Survival and function of rod and cone cells in retina depends on efficient synthesis and transport of protein machinery from inner segments to ciliated outer segment. Defects in this process lead to debilitating blinding diseases in humans. This proposal will elucidate the role of protein lipid modification in trafficking and function of crucial proteis in rods and cones and lay a framework by which we can understand the basis behind blinding diseases and design novel treatments for these diseases.
|Christiansen, Jeffrey R; Pendse, Nachiket D; Kolandaivelu, Saravanan et al. (2016) Deficiency of Isoprenylcysteine Carboxyl Methyltransferase (ICMT) Leads to Progressive Loss of Photoreceptor Function.

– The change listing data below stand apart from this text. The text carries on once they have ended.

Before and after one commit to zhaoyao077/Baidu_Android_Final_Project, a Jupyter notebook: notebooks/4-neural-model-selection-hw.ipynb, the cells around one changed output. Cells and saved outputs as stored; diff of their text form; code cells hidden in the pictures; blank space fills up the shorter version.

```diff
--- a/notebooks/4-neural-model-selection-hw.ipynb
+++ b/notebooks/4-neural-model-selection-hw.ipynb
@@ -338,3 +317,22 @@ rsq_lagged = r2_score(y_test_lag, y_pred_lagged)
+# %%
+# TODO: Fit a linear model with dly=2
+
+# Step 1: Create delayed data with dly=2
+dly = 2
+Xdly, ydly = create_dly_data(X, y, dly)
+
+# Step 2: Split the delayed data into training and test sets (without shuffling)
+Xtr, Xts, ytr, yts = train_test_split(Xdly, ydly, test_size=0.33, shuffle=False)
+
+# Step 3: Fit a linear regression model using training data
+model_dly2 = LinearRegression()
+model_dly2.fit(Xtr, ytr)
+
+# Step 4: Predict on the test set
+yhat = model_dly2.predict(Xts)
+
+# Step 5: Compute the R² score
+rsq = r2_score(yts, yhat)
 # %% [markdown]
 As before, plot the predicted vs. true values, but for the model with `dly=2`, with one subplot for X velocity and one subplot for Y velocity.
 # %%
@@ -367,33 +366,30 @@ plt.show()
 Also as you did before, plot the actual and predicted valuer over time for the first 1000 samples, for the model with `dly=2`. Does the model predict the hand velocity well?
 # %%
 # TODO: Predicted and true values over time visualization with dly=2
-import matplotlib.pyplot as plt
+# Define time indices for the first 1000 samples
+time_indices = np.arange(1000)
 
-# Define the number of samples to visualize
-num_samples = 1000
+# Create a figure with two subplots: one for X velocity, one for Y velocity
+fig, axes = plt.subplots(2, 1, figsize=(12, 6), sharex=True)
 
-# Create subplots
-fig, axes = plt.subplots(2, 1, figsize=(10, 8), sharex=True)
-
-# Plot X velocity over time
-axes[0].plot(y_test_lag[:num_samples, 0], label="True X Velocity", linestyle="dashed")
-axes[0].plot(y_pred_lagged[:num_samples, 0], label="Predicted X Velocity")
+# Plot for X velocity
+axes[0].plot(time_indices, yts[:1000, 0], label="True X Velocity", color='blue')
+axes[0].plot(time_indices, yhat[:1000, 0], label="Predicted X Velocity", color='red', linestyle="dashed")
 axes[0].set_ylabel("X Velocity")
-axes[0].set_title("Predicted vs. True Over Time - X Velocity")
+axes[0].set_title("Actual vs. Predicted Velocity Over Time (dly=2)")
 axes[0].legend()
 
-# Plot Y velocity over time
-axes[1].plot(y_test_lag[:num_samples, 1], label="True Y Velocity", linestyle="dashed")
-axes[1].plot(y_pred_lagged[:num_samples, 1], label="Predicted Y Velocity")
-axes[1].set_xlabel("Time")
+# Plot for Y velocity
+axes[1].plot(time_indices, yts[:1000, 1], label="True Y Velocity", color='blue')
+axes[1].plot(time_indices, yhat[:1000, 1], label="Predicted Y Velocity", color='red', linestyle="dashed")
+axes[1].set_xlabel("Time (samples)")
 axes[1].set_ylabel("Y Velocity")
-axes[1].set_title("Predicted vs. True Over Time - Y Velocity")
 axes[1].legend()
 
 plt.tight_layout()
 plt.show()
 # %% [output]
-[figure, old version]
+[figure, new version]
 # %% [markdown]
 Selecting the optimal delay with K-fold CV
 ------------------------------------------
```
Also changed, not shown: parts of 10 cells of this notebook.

J Neurosci 36:5107-14|
|Wright, Zachary C; Singh, Ratnesh K; Alpino, Ryan et al. (2016) ARL3 regulates trafficking of prenylated phototransduction proteins to the rod outer segment. Hum Mol Genet 25:2031-2044|

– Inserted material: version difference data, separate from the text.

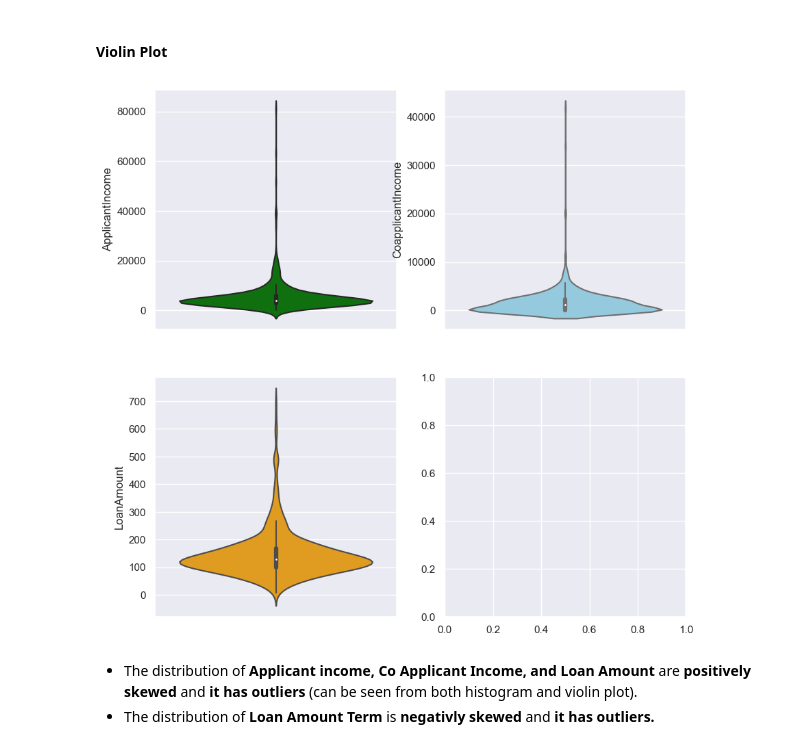
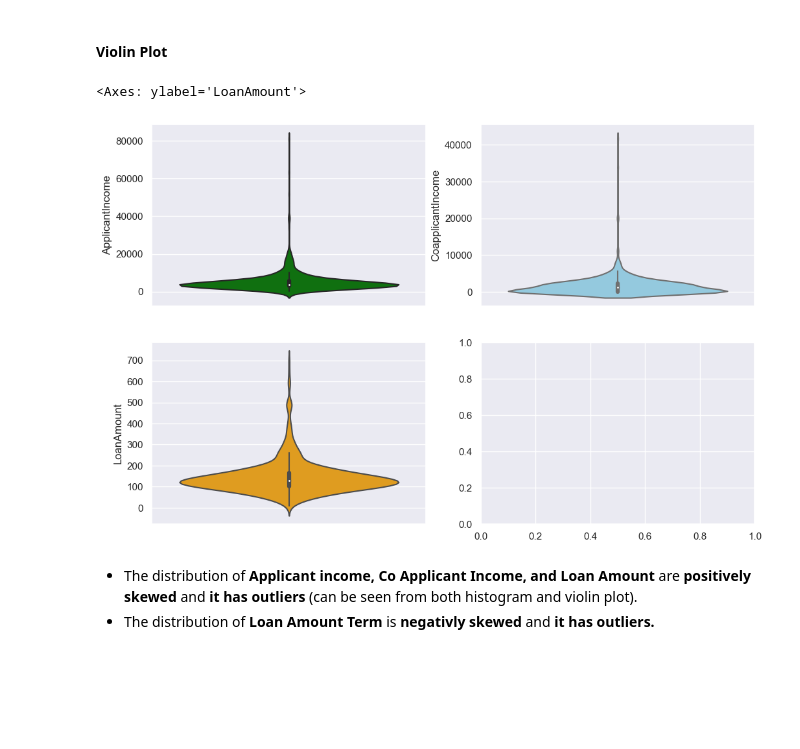
Before and after one commit to kobebaffour/machine_learning, a Jupyter notebook: Loan Prediction/loan_prediction_nm.ipynb, the cells around one changed output. Cells and saved outputs as stored; diff of their text form; code cells hidden in the pictures; blank space fills up the shorter version.

```diff
--- a/Loan Prediction/loan_prediction_nm.ipynb
+++ b/Loan Prediction/loan_prediction_nm.ipynb
@@ -373,13 +373,14 @@ sns.histplot(data=df, x="LoanAmount", kde=True, ax=axs[1, 0], color='orange');
 #### Violin Plot
 # %%
 sns.set(style="darkgrid")
-fig, axs1 = plt.subplots(2, 2, figsize=(10, 10))
+fig, axs1 = plt.subplots(2, 2, figsize=(12, 8))  # Adjusted figsize
 
 sns.violinplot(data=df, y="ApplicantIncome", ax=axs1[0, 0], color='green')
 sns.violinplot(data=df, y="CoapplicantIncome", ax=axs1[0, 1], color='skyblue')
-sns.violinplot(data=df, y="LoanAmount", ax=axs1[1, 0], color='orange');
+sns.violinplot(data=df, y="LoanAmount", ax=axs1[1, 0], color='orange')
 # %% [output]
+<Axes: ylabel='LoanAmount'>
-[figure, old version]
+[figure, new version]
 # %% [markdown]
 *   The distribution of **Applicant income, Co Applicant Income, and Loan Amount** are **positively skewed** and **it has outliers** (can be seen from both histogram and violin plot).
 *   The distribution of **Loan Amount Term** is **negativly skewed** and **it has outliers.**
```
Also changed, not shown: parts of 11 cells of this notebook.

|Murphy, Daniel; Kolandaivelu, Saravanan; Ramamurthy, Visvanathan et al. (2016) Analysis of Alternative Pre-RNA Splicing in the Mouse Retina Using a Fluorescent Reporter. Methods Mol Biol 1421:269-86|

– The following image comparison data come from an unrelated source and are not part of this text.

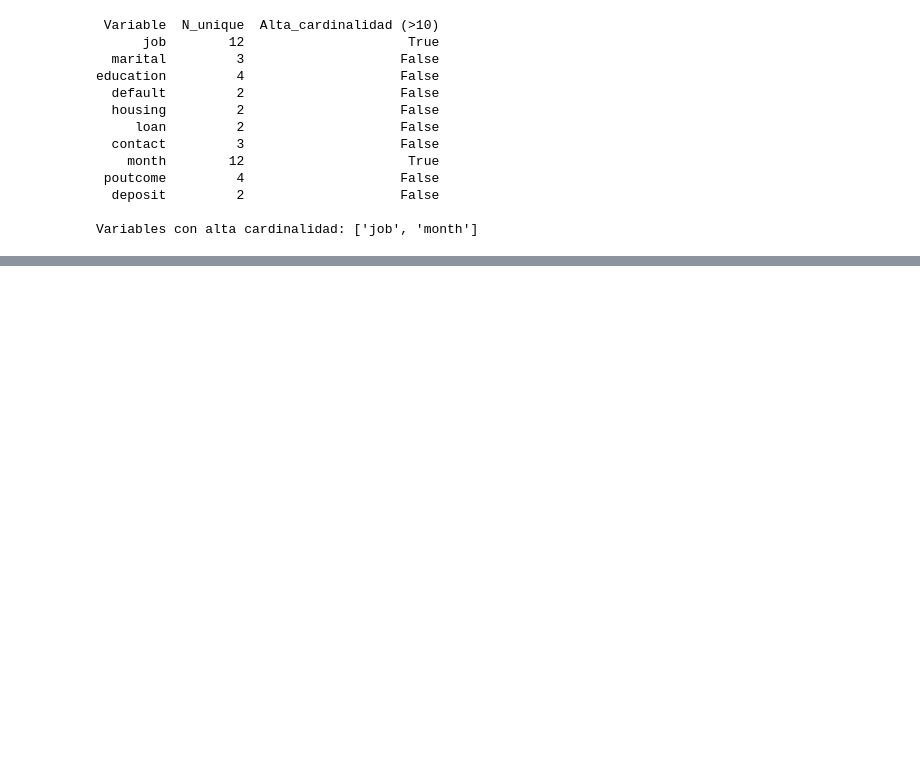
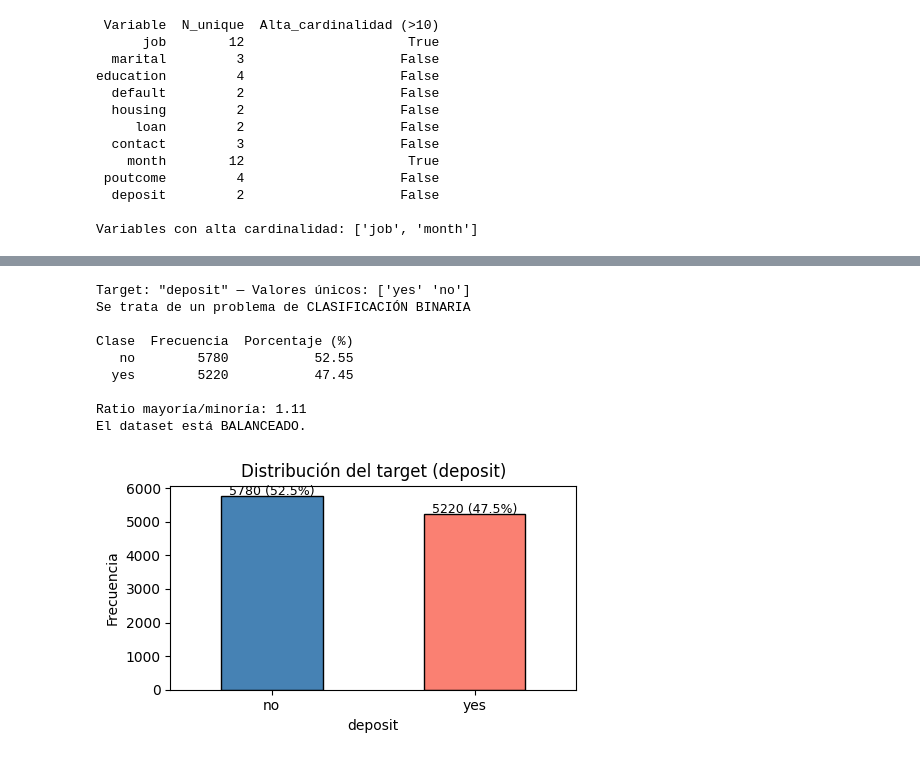
Before and after one commit to 100522320/g81_P1_03_Aprendizaje_Automatico, a Jupyter notebook: notebook_pruebas.ipynb, the cells around one changed output, grey strips where cells are left out. Cells and saved outputs as stored; diff of their text form; code cells hidden in the pictures; blank space fills up the shorter version.

```diff
--- a/notebook_pruebas.ipynb
+++ b/notebook_pruebas.ipynb
@@ -174,0 +263,43 @@ Variables con alta cardinalidad: ['job', 'month']
+# %%
+print(f'Target: "{target}" — Valores únicos: {df_datos[target].unique()}')
+print('Se trata de un problema de CLASIFICACIÓN BINARIA\n')
+
+target_frecuencia = df_datos[target].value_counts()
+target_porcentaje = df_datos[target].value_counts(normalize=True) * 100
+
+balance_df = pd.DataFrame({
+    'Clase': target_frecuencia.index,
+    'Frecuencia': target_frecuencia.values,
+    'Porcentaje (%)': target_porcentaje.values.round(2)
+})
+print(balance_df.to_string(index=False))
+
+ratio = target_frecuencia.max() / target_frecuencia.min()
+print(f'\nRatio mayoría/minoría: {ratio:.2f}')
+if ratio > 1.5:
+    print('El dataset está DESBALANCEADO.')
+else:
+    print('El dataset está BALANCEADO.')
+
+# Plot
+fig, ax = plt.subplots(figsize=(5, 3))
+target_frecuencia.plot(kind='bar', ax=ax, color=['steelblue', 'salmon'], edgecolor='black')
+ax.set_title('Distribución del target (deposit)')
+ax.set_xlabel('deposit')
+ax.set_ylabel('Frecuencia')
+ax.set_xticklabels(target_frecuencia.index, rotation=0)
+for i, v in enumerate(target_frecuencia.values):
+    ax.text(i, v + 30, f'{v} ({target_porcentaje.values[i]:.1f}%)', ha='center', fontsize=9)
+plt.tight_layout()
+plt.show()
+# %% [output]
+Target: "deposit" — Valores únicos: ['yes' 'no']
+Se trata de un problema de CLASIFICACIÓN BINARIA
+
+Clase  Frecuencia  Porcentaje (%)
+   no        5780           52.55
+  yes        5220           47.45
+
+Ratio mayoría/minoría: 1.11
+El dataset está BALANCEADO.
+[figure, added]
```
Also changed, not shown: parts of 24 cells of this notebook.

|Murphy, Daniel; Singh, Ratnesh; Kolandaivelu, Saravanan et al. (2015) Alternative Splicing Shapes the Phenotype of a Mutation in BBS8 To Cause Nonsyndromic Retinitis Pigmentosa. Mol Cell Biol 35:1860-70|
|Ku, Cristy A; Chiodo, Vince A; Boye, Sanford L et al. (2015) Viral-mediated vision rescue of a novel AIPL1 cone-rod dystrophy model. Hum Mol Genet 24:670-84|
|Singh, Ratnesh Kumar; Kolandaivelu, Saravanan; Ramamurthy, Visvanathan (2014) Early alteration of retinal neurons in Aipl1-/- animals. Invest Ophthalmol Vis Sci 55:3081-92|
|Kolandaivelu, Saravanan; Singh, Ratnesh K; Ramamurthy, Visvanathan (2014) AIPL1, A protein linked to blindness, is essential for the stability of enzymes mediating cGMP metabolism in cone photoreceptor cells. Hum Mol Genet 23:1002-12|
|Kolandaivelu, Saravanan; Ramamurthy, Visvanathan (2014) AIPL1 protein and its indispensable role in cone photoreceptor function and survival. Adv Exp Med Biol 801:43-8|
|Deng, Wen-Tao; Sakurai, Keisuke; Kolandaivelu, Saravanan et al. (2013) Cone phosphodiesterase-6Î±' restores rod function and confers distinct physiological properties in the rod phosphodiesterase-6Î²-deficient rd10 mouse. J Neurosci 33:11745-53|
|Majumder, Anurima; Pahlberg, Johan; Boyd, Kimberly K et al. (2013) Transducin translocation contributes to rod survival and enhances synaptic transmission from rods to rod bipolar cells. Proc Natl Acad Sci U S A 110:12468-73|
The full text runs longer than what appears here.